• _Work item_: Every line of the records that contains "Define" should be tallied, and only the resulting number returned.

*** Block opens ***

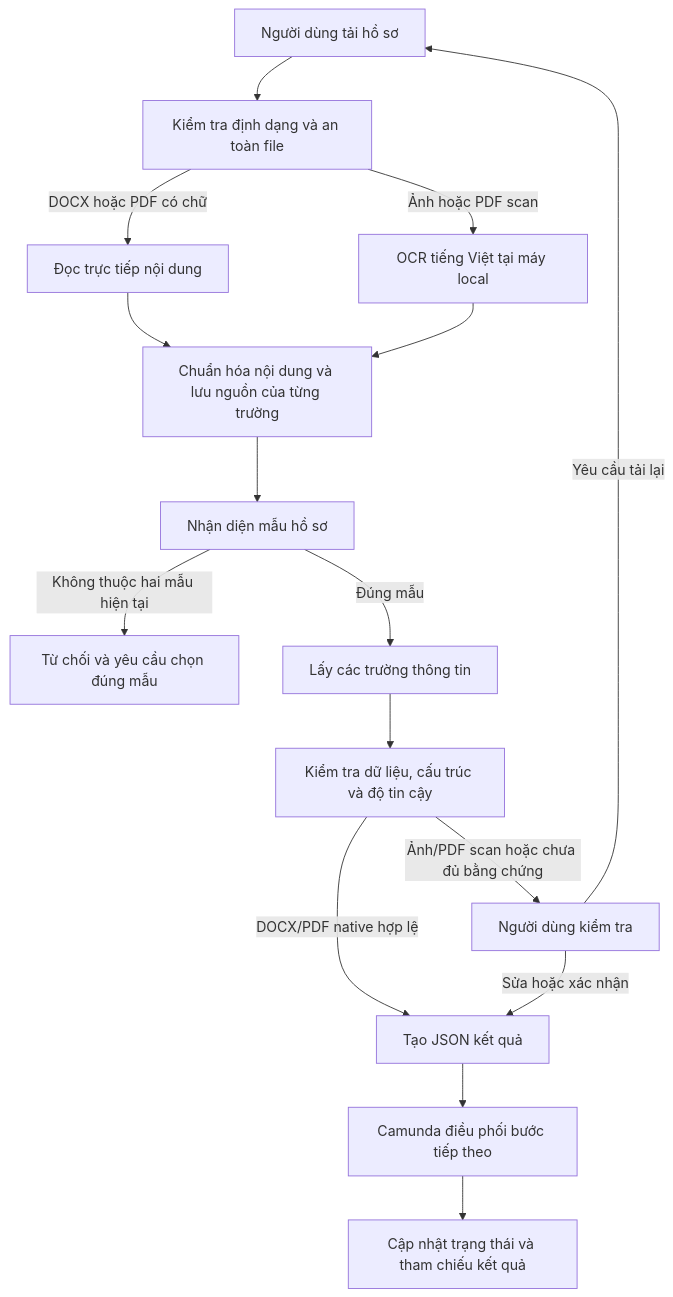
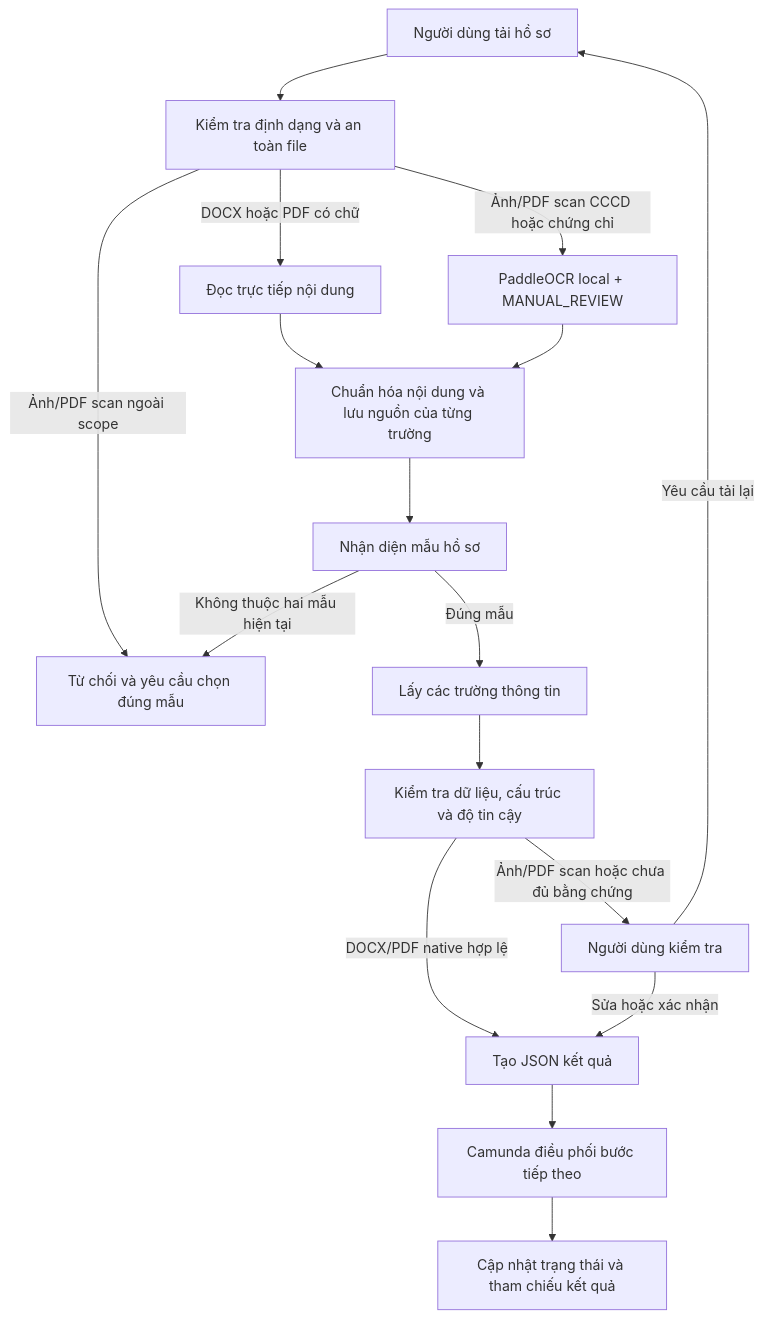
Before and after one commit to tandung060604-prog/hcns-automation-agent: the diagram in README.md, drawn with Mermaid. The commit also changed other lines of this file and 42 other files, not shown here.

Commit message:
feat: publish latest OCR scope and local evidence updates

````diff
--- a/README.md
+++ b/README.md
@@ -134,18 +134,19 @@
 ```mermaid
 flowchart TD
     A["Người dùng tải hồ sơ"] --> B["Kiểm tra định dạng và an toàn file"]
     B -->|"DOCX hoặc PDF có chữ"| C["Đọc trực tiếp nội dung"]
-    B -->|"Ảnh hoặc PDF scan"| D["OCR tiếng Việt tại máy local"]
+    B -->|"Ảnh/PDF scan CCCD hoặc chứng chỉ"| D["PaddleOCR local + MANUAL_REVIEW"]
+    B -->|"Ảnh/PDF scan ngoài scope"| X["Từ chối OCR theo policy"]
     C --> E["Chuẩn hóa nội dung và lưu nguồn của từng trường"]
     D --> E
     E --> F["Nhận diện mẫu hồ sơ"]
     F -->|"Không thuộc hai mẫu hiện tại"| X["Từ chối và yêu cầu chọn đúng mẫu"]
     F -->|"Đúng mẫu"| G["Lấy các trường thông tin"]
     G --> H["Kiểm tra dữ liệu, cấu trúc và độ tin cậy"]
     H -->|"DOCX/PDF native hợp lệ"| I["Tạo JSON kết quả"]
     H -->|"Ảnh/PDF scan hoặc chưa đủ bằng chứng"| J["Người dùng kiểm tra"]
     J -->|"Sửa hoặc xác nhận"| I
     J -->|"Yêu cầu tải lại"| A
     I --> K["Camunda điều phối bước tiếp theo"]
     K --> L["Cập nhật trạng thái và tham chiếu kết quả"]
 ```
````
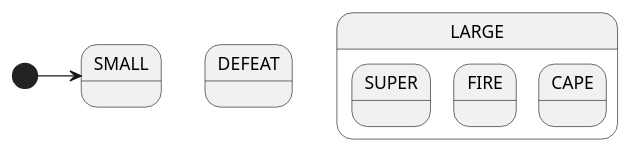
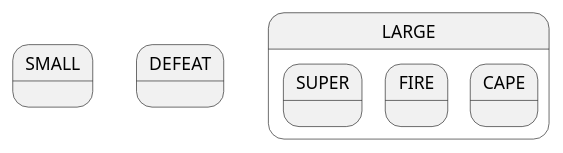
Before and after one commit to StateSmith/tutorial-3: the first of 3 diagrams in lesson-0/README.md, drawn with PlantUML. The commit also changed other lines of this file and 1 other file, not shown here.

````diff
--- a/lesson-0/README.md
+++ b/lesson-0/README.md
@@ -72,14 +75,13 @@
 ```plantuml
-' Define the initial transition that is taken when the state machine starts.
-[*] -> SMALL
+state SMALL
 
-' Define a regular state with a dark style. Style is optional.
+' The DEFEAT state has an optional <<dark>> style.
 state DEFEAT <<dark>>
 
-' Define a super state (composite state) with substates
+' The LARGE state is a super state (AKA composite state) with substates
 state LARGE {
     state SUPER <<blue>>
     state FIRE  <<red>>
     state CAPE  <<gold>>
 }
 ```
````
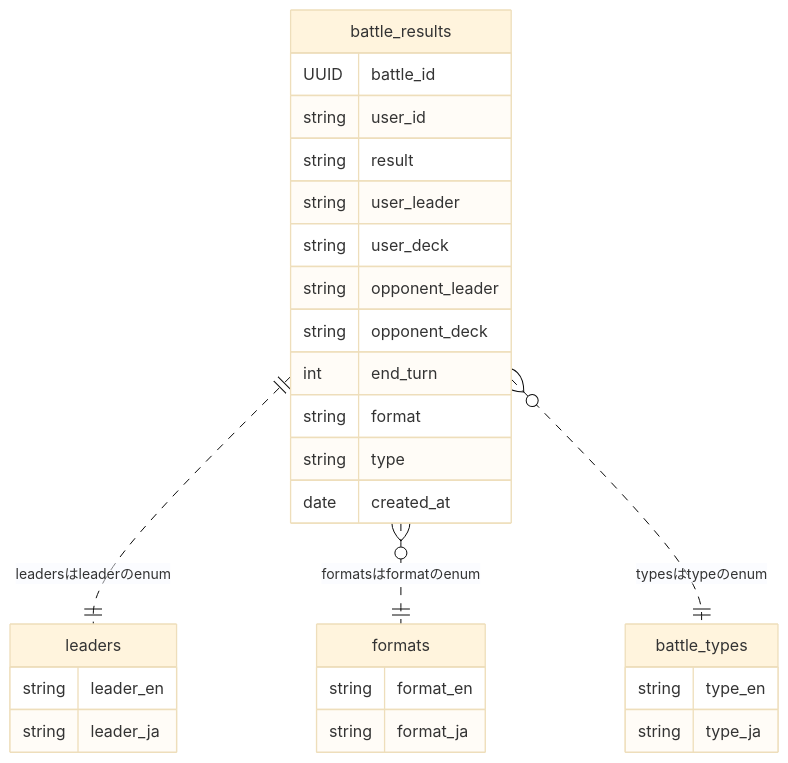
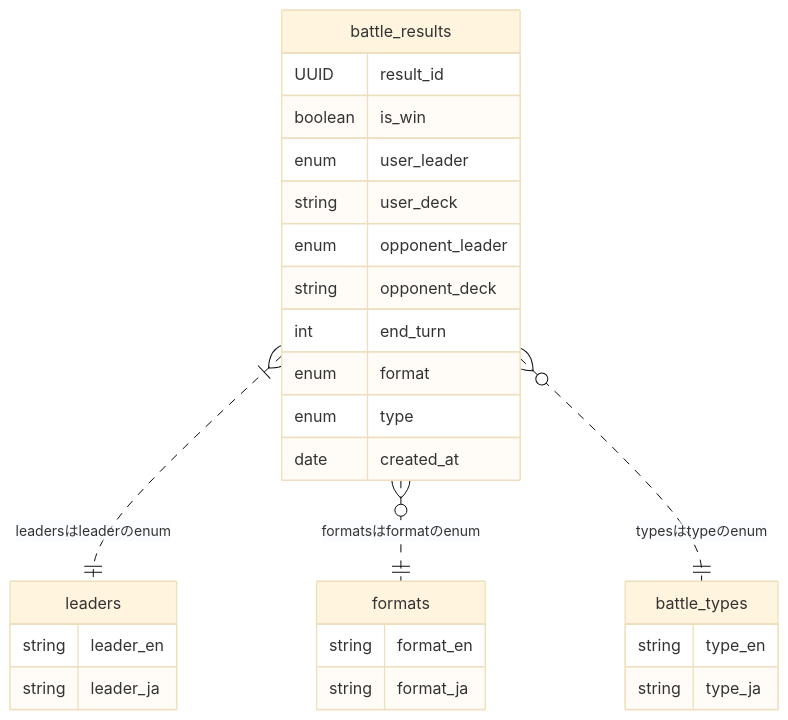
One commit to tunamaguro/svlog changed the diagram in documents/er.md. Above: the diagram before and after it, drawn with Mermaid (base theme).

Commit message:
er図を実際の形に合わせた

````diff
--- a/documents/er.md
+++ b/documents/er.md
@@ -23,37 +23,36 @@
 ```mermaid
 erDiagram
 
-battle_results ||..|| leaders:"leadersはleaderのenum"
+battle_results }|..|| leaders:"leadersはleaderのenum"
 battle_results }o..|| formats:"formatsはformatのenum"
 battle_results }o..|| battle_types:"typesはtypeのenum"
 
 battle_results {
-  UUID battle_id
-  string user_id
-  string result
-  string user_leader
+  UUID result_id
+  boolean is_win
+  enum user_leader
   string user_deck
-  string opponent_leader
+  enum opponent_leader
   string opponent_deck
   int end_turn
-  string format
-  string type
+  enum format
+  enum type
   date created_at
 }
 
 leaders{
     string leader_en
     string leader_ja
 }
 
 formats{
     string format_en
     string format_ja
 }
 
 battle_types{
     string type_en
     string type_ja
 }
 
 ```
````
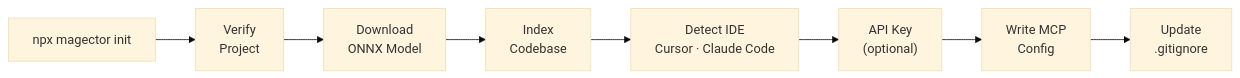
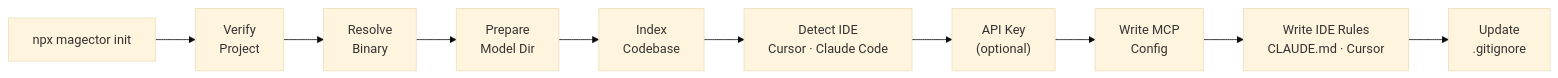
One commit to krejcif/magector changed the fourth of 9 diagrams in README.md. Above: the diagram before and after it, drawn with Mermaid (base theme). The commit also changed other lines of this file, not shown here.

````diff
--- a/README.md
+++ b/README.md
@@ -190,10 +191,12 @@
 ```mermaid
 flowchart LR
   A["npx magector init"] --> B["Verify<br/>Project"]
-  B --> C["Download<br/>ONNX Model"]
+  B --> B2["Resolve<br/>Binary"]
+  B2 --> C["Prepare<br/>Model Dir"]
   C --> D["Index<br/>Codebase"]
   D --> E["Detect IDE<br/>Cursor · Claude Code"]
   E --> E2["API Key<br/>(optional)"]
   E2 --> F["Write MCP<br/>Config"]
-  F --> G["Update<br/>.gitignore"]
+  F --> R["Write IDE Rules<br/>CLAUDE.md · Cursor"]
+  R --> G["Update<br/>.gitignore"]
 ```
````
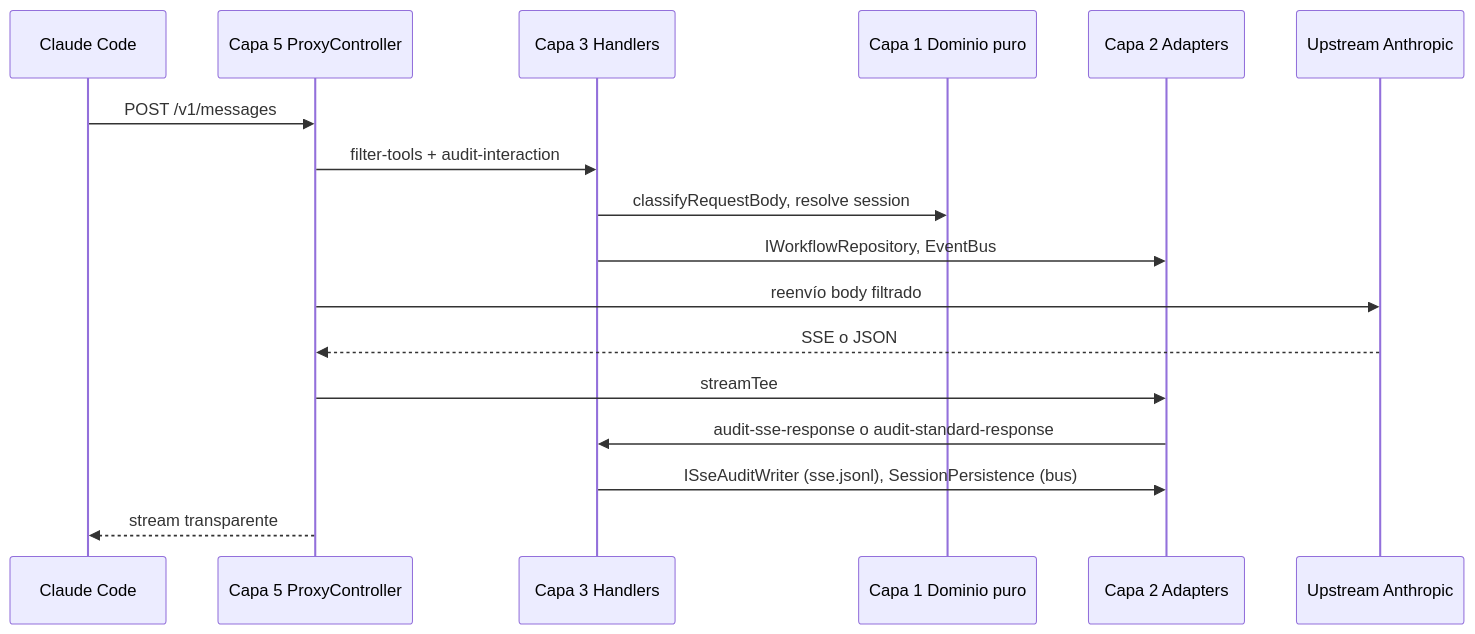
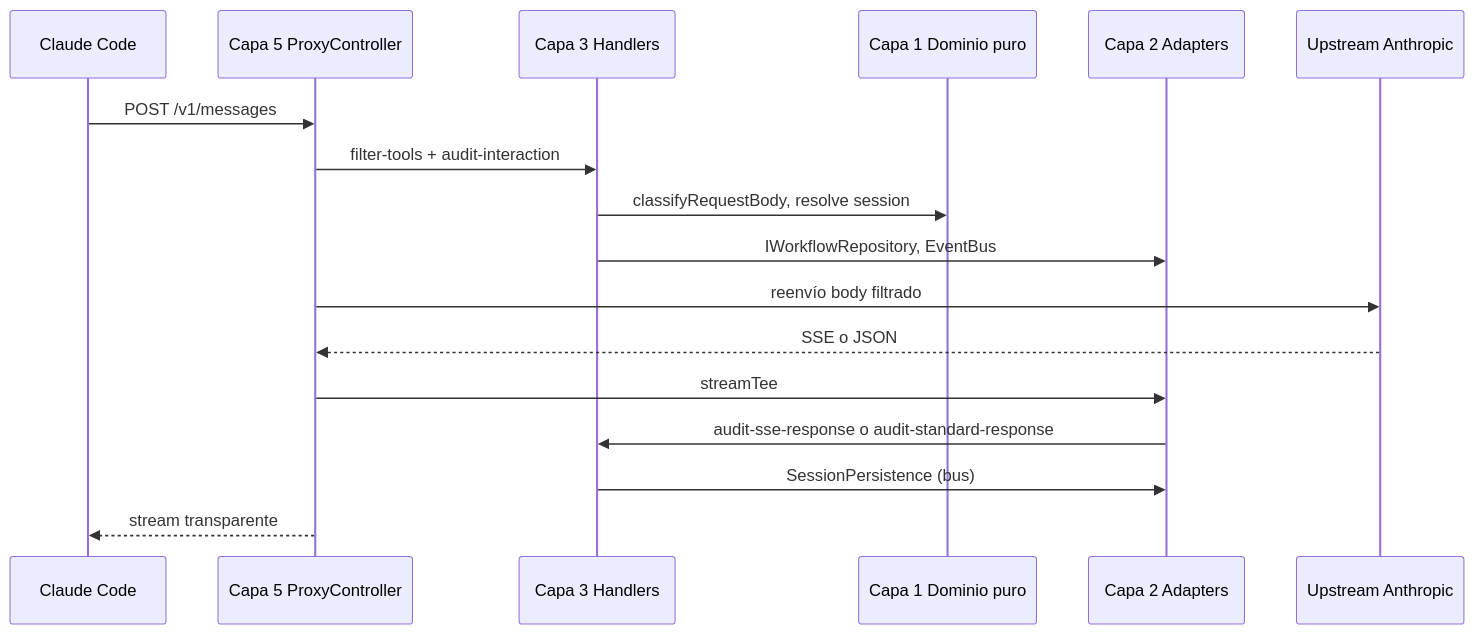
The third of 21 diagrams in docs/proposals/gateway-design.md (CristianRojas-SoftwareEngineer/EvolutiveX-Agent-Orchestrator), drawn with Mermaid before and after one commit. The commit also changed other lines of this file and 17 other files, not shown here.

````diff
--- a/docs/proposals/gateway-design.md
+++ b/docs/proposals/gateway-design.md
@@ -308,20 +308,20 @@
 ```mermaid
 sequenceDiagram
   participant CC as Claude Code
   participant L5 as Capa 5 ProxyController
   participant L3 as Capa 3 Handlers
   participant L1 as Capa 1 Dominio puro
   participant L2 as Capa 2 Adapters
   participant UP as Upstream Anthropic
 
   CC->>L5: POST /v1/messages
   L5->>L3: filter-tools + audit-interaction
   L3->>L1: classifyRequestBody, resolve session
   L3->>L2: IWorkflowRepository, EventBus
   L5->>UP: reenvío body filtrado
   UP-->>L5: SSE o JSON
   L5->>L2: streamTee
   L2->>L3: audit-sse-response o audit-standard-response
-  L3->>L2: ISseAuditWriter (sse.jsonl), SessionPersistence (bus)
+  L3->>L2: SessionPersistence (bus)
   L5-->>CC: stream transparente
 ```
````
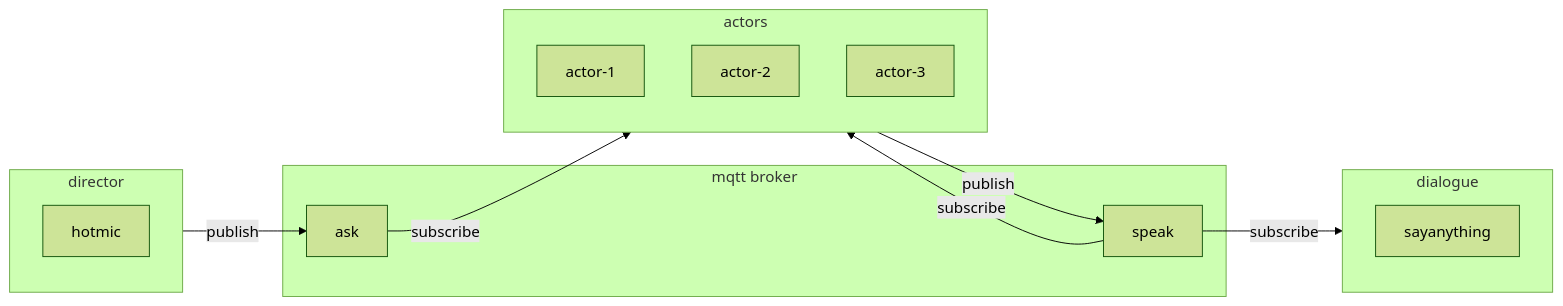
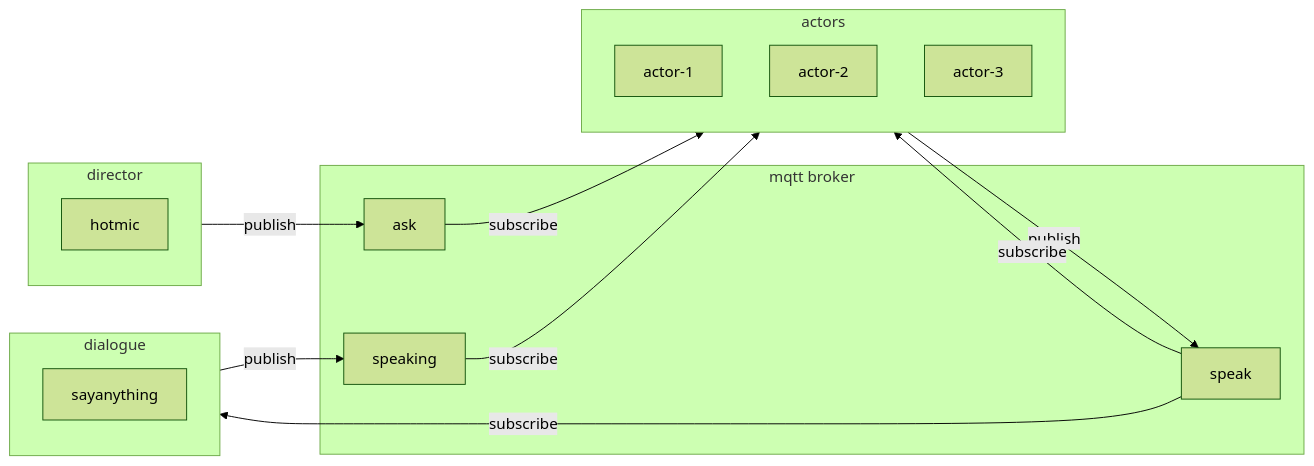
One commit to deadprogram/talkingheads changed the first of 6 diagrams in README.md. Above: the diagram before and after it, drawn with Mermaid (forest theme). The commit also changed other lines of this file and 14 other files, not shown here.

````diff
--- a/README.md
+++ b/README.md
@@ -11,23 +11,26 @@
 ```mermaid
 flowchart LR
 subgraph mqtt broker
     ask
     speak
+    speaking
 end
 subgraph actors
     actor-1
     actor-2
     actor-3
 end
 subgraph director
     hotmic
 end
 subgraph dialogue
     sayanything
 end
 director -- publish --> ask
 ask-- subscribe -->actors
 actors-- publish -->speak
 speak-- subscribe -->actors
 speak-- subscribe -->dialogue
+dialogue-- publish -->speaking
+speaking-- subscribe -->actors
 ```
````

*** Block closes ***

• _Final answer_: 3